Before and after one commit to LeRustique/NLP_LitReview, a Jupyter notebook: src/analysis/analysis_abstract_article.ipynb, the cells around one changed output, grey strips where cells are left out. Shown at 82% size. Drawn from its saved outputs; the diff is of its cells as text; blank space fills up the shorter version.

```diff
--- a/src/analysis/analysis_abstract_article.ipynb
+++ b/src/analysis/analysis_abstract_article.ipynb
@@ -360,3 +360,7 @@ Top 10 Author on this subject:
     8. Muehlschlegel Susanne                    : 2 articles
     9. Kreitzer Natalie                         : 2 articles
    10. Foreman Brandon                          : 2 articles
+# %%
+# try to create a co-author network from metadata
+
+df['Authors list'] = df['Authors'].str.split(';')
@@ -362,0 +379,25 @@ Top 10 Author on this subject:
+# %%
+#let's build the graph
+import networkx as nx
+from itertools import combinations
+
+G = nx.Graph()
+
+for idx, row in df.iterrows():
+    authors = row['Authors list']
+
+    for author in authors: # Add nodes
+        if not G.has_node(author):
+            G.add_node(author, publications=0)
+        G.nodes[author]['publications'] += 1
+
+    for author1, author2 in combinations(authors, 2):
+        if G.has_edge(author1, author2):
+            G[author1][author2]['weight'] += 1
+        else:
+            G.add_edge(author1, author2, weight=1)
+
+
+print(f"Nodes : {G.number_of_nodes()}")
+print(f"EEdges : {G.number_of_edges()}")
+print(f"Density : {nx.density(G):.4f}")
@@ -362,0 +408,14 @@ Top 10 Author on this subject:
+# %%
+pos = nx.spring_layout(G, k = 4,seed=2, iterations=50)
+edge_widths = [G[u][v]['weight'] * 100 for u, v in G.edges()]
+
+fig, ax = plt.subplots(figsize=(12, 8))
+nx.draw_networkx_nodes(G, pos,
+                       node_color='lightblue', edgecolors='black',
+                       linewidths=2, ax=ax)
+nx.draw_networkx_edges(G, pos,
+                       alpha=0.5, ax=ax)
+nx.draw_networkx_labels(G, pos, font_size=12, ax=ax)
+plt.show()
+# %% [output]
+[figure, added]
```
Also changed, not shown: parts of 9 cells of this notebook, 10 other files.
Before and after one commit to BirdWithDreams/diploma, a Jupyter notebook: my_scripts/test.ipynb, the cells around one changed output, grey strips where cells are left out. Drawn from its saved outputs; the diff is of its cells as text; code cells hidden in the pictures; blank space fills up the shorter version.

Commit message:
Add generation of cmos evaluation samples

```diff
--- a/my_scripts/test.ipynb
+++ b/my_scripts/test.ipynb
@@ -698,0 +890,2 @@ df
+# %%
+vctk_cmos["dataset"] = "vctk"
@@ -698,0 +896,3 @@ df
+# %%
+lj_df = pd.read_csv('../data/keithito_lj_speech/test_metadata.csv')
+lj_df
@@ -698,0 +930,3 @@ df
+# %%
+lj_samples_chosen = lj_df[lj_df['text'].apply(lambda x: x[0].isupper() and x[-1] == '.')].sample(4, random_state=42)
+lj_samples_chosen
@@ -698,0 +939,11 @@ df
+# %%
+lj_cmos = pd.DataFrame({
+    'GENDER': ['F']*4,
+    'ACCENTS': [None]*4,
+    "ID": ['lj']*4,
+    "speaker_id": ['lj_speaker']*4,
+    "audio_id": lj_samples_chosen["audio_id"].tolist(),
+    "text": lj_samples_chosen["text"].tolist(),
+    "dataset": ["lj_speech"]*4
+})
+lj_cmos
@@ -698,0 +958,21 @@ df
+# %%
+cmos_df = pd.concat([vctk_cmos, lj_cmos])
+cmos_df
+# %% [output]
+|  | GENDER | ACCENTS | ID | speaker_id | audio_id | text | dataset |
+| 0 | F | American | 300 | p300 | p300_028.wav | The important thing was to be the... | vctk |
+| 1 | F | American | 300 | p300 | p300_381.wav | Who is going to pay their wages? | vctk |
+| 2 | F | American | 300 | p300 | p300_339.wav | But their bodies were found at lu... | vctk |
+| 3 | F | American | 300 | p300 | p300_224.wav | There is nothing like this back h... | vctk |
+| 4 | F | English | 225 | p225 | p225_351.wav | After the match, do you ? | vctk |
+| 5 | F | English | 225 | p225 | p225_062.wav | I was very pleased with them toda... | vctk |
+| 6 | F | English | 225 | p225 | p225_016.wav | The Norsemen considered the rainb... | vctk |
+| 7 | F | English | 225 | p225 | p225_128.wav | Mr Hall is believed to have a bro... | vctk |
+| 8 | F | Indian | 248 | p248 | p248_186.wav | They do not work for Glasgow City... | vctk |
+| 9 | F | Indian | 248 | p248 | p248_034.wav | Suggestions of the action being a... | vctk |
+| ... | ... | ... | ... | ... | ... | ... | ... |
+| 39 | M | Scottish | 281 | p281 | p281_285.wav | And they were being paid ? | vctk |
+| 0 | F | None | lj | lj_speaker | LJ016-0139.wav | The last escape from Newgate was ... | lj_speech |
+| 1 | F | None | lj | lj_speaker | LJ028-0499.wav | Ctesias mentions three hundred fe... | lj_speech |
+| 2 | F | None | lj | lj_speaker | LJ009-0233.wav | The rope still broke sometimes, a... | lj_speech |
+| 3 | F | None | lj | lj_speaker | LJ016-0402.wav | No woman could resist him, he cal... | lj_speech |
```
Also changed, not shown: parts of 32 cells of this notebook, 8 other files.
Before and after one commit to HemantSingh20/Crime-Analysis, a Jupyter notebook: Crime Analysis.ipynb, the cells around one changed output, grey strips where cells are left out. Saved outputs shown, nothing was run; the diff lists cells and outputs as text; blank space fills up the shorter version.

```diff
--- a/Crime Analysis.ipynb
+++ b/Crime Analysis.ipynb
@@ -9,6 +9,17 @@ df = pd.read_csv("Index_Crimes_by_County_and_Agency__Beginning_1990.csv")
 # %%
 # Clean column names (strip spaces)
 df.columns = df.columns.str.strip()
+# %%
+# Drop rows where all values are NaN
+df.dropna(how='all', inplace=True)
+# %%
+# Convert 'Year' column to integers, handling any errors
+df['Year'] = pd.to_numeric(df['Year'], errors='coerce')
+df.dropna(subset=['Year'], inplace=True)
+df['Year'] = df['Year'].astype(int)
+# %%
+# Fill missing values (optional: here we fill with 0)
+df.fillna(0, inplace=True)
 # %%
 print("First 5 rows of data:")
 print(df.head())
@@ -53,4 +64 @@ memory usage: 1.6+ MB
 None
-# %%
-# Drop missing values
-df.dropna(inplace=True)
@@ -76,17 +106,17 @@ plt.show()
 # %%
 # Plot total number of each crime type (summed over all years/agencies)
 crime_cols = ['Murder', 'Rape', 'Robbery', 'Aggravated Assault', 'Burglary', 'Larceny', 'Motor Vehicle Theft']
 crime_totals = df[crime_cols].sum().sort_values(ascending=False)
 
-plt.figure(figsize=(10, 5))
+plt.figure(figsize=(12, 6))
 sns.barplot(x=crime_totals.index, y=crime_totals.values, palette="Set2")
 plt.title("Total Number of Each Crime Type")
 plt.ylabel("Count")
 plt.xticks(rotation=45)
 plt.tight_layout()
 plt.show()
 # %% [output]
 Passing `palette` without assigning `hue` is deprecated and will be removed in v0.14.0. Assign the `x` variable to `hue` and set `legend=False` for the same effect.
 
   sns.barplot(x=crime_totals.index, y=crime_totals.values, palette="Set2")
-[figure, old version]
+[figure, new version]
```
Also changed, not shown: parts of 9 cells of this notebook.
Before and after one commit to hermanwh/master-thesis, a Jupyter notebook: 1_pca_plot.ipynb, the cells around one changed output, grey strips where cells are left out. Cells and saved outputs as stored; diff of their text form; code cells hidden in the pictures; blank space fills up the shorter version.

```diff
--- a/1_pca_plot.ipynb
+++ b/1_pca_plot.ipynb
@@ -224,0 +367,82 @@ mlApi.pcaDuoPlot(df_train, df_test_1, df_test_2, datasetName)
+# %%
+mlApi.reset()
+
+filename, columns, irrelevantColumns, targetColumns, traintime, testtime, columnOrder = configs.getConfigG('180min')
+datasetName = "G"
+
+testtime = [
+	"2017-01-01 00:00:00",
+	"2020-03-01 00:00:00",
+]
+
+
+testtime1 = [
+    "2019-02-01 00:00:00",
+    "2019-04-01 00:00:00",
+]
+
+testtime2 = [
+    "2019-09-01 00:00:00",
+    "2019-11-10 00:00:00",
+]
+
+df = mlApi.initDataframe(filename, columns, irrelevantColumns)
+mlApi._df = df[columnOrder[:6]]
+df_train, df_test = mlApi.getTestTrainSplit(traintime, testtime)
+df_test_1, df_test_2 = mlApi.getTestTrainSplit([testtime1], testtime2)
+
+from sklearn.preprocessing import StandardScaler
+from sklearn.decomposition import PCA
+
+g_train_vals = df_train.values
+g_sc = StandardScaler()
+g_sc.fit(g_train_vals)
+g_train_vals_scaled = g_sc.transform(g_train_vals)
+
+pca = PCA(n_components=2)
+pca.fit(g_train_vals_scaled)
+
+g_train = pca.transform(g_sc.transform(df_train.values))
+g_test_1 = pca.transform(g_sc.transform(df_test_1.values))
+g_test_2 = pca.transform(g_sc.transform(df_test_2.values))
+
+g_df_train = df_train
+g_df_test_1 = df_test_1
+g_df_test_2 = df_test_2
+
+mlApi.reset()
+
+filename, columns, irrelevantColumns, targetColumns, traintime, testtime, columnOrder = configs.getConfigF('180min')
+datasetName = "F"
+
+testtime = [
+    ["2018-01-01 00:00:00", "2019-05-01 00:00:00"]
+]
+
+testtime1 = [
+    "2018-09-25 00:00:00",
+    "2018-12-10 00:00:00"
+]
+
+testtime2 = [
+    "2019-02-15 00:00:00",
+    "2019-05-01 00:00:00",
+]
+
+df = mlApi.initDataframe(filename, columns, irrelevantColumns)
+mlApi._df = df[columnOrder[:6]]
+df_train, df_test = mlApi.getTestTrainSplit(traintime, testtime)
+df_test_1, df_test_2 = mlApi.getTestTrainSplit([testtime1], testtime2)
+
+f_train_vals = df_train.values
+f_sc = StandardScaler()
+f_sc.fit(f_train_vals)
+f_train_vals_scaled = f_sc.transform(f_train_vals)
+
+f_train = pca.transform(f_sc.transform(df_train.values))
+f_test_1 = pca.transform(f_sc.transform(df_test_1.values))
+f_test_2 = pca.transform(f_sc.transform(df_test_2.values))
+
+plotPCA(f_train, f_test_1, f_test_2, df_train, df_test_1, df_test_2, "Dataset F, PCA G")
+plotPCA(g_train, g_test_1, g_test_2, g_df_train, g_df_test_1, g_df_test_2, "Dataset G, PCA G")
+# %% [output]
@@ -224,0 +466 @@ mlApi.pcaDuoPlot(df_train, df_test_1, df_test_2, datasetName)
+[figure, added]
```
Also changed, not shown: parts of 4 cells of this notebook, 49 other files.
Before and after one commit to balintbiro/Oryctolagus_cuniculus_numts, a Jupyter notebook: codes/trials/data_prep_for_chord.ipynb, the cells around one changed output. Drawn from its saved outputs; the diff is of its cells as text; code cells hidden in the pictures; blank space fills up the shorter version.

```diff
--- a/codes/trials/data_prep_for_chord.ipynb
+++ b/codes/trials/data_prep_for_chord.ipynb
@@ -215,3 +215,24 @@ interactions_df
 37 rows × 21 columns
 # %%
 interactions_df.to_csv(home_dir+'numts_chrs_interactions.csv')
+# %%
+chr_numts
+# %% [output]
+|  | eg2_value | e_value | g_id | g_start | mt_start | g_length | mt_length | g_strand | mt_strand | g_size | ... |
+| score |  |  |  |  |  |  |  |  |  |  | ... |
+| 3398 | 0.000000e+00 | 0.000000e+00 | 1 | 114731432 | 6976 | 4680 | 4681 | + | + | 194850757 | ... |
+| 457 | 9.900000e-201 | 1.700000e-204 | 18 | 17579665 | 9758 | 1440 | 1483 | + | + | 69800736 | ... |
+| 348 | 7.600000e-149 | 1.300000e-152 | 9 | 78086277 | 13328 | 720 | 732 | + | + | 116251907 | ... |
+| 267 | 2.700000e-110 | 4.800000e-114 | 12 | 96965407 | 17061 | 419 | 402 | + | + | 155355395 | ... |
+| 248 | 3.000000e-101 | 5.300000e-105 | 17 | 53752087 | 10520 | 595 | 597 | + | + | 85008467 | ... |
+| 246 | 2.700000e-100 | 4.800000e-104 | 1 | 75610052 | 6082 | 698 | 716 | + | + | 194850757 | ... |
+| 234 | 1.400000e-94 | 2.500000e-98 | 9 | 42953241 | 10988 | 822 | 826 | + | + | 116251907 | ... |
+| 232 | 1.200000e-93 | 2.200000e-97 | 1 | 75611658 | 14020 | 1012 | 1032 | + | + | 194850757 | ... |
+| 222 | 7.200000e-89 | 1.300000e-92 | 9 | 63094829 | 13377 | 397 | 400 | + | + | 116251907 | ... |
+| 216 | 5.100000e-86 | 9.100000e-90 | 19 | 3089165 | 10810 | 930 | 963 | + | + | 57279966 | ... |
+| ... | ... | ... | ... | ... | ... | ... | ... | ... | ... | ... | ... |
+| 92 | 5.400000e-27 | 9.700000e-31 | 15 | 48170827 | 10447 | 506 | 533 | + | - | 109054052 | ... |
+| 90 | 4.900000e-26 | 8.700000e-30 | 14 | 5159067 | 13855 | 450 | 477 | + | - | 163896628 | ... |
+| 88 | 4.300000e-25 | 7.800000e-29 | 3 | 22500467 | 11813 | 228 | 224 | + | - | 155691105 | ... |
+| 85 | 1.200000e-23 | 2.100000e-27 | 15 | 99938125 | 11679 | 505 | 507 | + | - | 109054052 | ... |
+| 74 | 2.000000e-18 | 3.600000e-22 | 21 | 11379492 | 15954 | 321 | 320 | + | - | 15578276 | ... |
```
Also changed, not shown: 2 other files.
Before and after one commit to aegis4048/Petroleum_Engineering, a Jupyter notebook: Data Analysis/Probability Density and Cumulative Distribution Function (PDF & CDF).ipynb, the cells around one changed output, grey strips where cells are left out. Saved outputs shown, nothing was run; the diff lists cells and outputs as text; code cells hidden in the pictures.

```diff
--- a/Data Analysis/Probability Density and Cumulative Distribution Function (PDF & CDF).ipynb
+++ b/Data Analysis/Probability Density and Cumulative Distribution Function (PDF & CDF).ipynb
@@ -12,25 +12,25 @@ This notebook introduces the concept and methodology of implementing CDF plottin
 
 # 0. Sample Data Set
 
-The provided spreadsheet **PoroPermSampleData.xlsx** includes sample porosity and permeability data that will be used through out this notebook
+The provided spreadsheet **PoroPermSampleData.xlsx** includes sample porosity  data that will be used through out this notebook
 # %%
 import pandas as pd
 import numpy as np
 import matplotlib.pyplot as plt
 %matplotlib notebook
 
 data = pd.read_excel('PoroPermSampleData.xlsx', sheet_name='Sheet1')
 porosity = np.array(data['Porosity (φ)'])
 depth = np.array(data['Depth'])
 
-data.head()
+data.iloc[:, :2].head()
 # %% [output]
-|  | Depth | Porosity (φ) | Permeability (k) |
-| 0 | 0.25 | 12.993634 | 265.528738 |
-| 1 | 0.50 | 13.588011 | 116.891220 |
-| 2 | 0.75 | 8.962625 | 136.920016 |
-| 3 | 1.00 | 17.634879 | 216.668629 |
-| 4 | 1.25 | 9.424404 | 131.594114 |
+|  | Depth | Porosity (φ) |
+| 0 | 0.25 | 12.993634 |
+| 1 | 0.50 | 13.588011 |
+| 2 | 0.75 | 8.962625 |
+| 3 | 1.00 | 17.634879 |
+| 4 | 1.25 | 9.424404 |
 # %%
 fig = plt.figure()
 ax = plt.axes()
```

- _Directions_
From the data above, state how many lines hold the string "columns", and give the number without other words.

- _Answer for this exercise_
6